Coq au vin. It’s one of the most famous chicken recipes in history. Simple and delicious, it’s commended by veteran chefs and home cooks alike. Legend states that this classic Gallic dish was first prepared by Julius Caesar’s resourceful chef, who had to conjure up something tasty after he was handed a dubious gift of poultry from the conquered Gauls. Another fable claims an innkeeper created it in a desperate attempt to impress Napoleon.
In truth, its conception is more prosaic – stewing in wine is a practical way of tenderising the meat of old roosters that poor rural families couldn’t afford to discard. Over time, coq au vin, in its various regional forms, has dropped the tough rooster and become a recipe for chicken.
A peasant’s staple and a comfort food dish in France for hundreds if not thousands of years, this rustic recipe as we know it wasn’t actually published until the early 20th century. The American cook and Francophile Julia Child then made it one of her signature dishes, lauding its virtues in her books and on her widely-watched TV shows.
The accolades just keep on coming: Raymond Blanc and Gordon Ramsay make it and Michelin starred restaurants are proud to serve it. Your mother undoubtedly cooked it for guests at least once, though it’s somewhat debatable that it would adorn dinner party tables with quite such regularity if it were known by its literal translation – rooster in wine, anyone?
If you’re looking for one recipe for chicken in your repertoire that will not let you down then Coq au vin is it. It’s essentially braised chicken cooked in red wine (usually Burgundy) with mushrooms, lardons, onions and garlic. It’s seasoned with a bouquet garni, salt and pepper.
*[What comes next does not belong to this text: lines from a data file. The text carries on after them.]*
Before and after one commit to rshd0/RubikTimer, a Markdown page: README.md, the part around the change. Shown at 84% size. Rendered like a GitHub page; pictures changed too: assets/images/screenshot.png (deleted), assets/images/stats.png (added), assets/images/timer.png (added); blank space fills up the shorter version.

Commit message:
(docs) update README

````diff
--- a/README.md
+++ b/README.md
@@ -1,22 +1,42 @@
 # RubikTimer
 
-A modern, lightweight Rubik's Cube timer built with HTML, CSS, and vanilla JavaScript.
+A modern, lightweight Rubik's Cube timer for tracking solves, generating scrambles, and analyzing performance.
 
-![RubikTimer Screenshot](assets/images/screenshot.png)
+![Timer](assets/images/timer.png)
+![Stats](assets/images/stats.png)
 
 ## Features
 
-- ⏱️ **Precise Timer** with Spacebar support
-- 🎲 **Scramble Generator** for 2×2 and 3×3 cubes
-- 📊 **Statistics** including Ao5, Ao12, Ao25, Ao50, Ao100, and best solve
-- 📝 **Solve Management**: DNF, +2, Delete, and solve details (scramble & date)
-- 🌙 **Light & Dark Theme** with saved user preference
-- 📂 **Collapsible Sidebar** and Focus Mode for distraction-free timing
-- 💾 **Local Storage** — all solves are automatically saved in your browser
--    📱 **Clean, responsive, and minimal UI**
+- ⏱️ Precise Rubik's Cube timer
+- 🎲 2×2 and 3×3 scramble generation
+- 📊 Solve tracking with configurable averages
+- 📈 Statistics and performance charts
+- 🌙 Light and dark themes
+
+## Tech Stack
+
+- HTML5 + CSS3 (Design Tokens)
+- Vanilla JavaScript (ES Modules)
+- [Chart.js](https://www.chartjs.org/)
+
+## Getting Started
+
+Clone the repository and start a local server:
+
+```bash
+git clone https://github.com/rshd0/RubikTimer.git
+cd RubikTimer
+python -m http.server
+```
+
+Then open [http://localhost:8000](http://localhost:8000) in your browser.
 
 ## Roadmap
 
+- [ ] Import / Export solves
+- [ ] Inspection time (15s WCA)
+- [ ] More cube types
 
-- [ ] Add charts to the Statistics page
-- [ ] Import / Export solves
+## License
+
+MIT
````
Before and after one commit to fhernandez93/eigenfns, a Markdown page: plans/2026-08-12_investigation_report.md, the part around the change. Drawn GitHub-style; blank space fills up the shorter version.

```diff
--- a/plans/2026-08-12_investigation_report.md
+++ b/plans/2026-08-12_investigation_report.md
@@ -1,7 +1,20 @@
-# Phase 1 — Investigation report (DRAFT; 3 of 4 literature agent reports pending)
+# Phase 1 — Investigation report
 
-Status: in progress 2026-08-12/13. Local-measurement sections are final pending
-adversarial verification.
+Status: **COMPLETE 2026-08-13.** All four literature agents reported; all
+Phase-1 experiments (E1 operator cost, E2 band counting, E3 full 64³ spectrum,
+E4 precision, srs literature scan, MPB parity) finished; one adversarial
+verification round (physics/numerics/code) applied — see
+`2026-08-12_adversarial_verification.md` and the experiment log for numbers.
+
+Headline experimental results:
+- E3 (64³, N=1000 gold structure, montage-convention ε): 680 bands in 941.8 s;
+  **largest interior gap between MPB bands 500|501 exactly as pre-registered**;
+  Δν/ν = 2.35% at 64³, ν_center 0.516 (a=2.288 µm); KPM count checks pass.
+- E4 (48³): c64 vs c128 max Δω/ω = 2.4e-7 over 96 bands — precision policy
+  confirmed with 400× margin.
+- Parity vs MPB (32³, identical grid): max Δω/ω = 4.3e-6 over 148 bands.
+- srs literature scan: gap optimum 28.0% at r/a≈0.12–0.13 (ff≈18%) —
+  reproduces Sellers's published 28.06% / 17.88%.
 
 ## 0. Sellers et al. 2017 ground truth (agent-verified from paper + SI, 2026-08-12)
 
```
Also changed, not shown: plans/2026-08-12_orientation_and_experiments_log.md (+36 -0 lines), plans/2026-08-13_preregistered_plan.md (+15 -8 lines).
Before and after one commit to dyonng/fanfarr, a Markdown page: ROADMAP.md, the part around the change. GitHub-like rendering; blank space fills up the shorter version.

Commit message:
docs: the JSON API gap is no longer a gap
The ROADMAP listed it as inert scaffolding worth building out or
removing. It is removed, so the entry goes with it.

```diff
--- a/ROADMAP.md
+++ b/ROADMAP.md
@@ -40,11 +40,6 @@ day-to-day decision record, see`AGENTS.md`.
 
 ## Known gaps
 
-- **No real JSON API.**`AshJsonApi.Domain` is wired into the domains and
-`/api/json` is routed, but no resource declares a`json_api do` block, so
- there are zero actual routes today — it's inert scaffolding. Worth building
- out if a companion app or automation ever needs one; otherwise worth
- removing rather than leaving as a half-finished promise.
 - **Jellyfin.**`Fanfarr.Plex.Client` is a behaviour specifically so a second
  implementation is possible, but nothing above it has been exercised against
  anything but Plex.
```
If you want to be authentic, use a cock bird and allow some of the blood to enrich the sauce, turning it from a garnet hue to almost black. Or adapt the dish to suit you: swap the red wine for white wine or cider; upgrade the mushrooms to morels or add more veg.